Soon their route intersected with the trail, and they staggered out onto it. Every few steps one of them would lose their footing and slip slightly before catching themselves. They kept on in this manner until Ari leaned up against a tree and stopped.
“I’m sorry,” she said, “I’m just very dizzy all of a sudden.” She then fell to her knees, and looked up at them with surprise. Evidently, she hadn’t meant to do that.
A large dark mass came around the corner, just a few feet away from them. Roger’s hand found his dagger’s hilt and tugged. It was stuck and wouldn’t come free of the scabbard.
A square figured man, very well muscled, stood before them. He had black flowing hair with a closely cropped beard of the same color. He carried a tall, thick bow–unstrung–with a quiver full of arrows at his belt, and was dressed in a brown tunic, green hose and a hood the color of raw linen.
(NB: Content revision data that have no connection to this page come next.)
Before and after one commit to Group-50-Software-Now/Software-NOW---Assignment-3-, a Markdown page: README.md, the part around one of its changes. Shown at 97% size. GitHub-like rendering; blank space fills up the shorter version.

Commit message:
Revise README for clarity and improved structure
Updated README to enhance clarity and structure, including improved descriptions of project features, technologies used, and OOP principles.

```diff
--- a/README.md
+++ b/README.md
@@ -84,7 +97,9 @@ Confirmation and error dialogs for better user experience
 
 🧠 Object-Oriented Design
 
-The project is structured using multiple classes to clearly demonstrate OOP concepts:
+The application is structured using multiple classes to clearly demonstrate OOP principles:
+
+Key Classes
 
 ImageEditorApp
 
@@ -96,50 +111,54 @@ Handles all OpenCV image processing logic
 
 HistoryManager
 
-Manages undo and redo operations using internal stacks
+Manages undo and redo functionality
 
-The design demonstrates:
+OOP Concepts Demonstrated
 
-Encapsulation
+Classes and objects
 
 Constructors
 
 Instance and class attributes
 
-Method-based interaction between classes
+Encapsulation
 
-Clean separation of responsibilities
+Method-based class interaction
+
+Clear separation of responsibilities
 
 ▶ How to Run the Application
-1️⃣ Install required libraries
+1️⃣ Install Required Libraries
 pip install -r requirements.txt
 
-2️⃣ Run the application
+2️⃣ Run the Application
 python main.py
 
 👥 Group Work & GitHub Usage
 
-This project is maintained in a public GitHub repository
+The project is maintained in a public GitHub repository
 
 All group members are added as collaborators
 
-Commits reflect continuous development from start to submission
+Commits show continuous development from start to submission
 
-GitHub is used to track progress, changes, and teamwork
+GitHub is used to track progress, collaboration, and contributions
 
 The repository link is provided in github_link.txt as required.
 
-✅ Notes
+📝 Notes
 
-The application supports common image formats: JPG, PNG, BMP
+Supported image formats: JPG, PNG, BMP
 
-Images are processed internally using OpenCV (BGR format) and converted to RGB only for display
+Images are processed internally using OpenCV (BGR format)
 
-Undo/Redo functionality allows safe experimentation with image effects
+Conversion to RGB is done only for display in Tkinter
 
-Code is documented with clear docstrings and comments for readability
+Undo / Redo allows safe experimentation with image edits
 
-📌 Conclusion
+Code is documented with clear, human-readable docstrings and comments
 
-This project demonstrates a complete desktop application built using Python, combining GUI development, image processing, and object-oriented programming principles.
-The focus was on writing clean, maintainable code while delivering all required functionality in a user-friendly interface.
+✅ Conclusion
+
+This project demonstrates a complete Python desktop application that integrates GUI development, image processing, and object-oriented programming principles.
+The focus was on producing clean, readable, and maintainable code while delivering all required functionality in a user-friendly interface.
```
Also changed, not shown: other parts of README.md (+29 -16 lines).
His deep brown eyes thoughtfully regarded each of them in turn.
“Hold on there, little man,” he said to Roger, “You don’t need to be scared of me.”
Roger stopped trying to remove the dagger from its scabbard, but he didn’t lower his guard.
“Do you three need help of some kind, perhaps?” he asked. He had a deep voice that seemed to rumble out of him like the sound of a waterfall falling into a cave. A moment of silence stretched between them. Roger was having a hard time forcing his brain to come up with a proper response.
“Help, yes,” Ari said, pulling herself to her feet by leaning against a tree, “We probably do need help.” Hannah nodded vigorously in agreement.
The big man relaxed with a genuine smile, a welcoming gesture that seemed strange on his broad dark features. “Alright then, come with me. I’ll let you stay the afternoon at my home. If you like.”
“Thank you,” Ari said, “Although, if you wouldn’t mind giving me a hand. I can’t seem to stand.” The big man stepped over to her, and she reached out to lean on him. Instead, he swept her up and carried her in his trunk-like arms.
Roger felt a pang of jealousy. It’s not like he really wanted to be with Ari, but, after all, she was pretty attractive. It didn’t seem fair that he had run over a mountain to save her, and she hadn’t even considered letting him be her crutch.
“Alright everyone, this way.” The man led them away down the trail in the same direction they had been going. “Where are you folks coming from?” he asked politely.
“We reached the top of the pass around sunset last night,” Roger said.
The large man made a troubled sound in response, “That’s not exactly the safest plan.”
“You don’t have to tell us twice. We ran into three ogres, and only just escaped.”
The man gave Roger a quick surprised look before returning to watching the path, “I’m surprised you escaped at all. You three against three ogres, that’s not good odds.”
“Well, it wasn’t just us…” Roger stopped before going further. To be honest, he didn’t really know how to explain the group of thugs that had kidnapped Ari, and she, for her part, had fallen asleep in the large man’s arms. Roger felt the jealousy again. This time it was mostly because his arms weren’t that thick.
“I’m Roger, by the way,” Roger said to divert the conversation away.
“Hr-o-dz-ar? That’s a strange name!”
Oh right, Roger thought to himself, they can’t pronounce my name in their language. “Yeah, I’m a foreigner. It’s basically the same as the name Hrothgar that you have around here.”
“Ah, Hrothgar. A good name. I’ve known several good people named Hrothgar,” the large man said, “My name is Hil.”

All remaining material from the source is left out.